- Task prompt
Pull each line with the string "changed" from the entries.

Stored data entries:
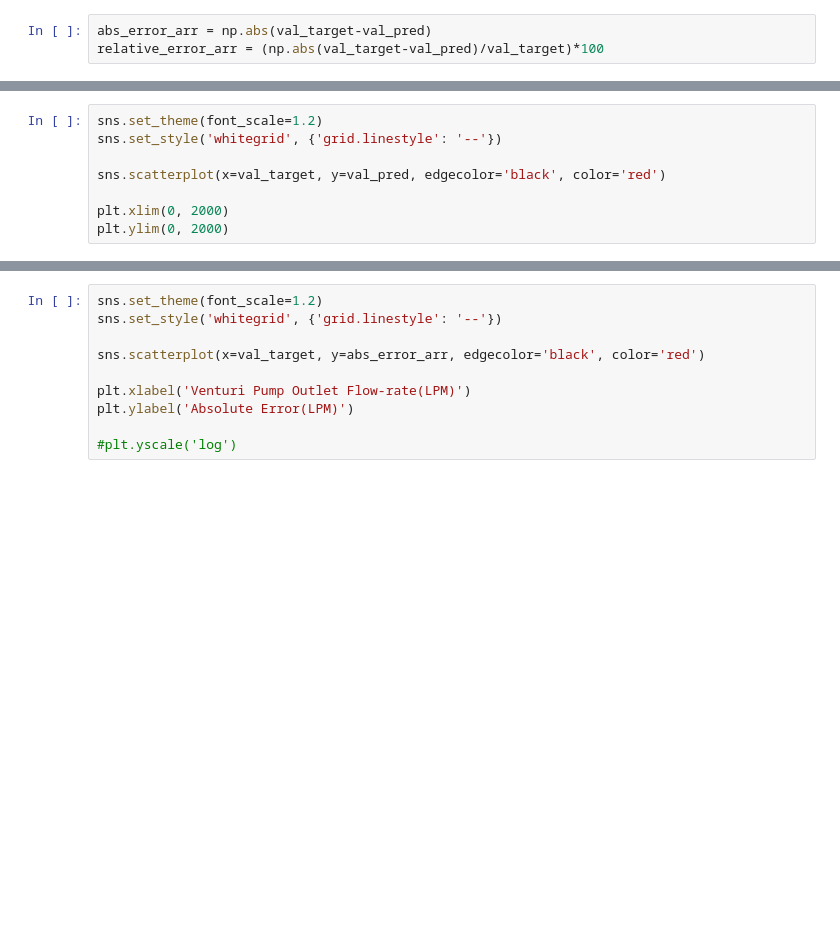
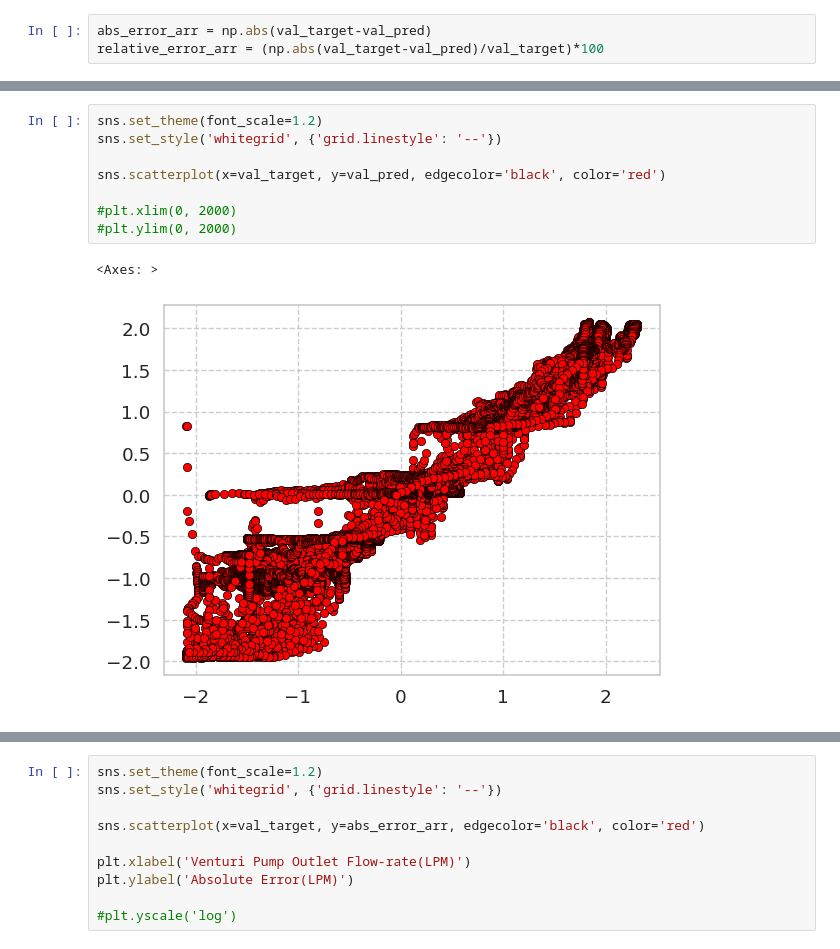
Before and after one commit to jinbeomjeong/estimate_venturi_pump_flow, a Jupyter notebook: create_estmation_flow_model.ipynb, the cells around one changed output, grey strips where cells are left out. Saved outputs shown, nothing was run; the diff lists cells and outputs as text; blank space fills up the shorter version.

```diff
--- a/create_estmation_flow_model.ipynb
+++ b/create_estmation_flow_model.ipynb
@@ -280,11 +447,14 @@ plt.yscale('log')
 # %%
 sns.set_theme(font_scale=1.2)
 sns.set_style('whitegrid', {'grid.linestyle': '--'})
 
 sns.scatterplot(x=val_target, y=val_pred, edgecolor='black', color='red')
 
-plt.xlim(0, 2000)
-plt.ylim(0, 2000)
+#plt.xlim(0, 2000)
+#plt.ylim(0, 2000)
+# %% [output]
+<Axes: >
+[figure, added]
 # %%
 sns.set_theme(font_scale=1.2)
 sns.set_style('whitegrid', {'grid.linestyle': '--'})
```
Also changed, not shown: parts of 29 cells of this notebook, 2 other files.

- Output for this exercise
Before and after one commit to jinbeomjeong/estimate_venturi_pump_flow, a Jupyter notebook: create_estmation_flow_model.ipynb, the cells around one changed output, grey strips where cells are left out. Saved outputs shown, nothing was run; the diff lists cells and outputs as text; blank space fills up the shorter version.
Also changed, not shown: parts of 29 cells of this notebook, 2 other files.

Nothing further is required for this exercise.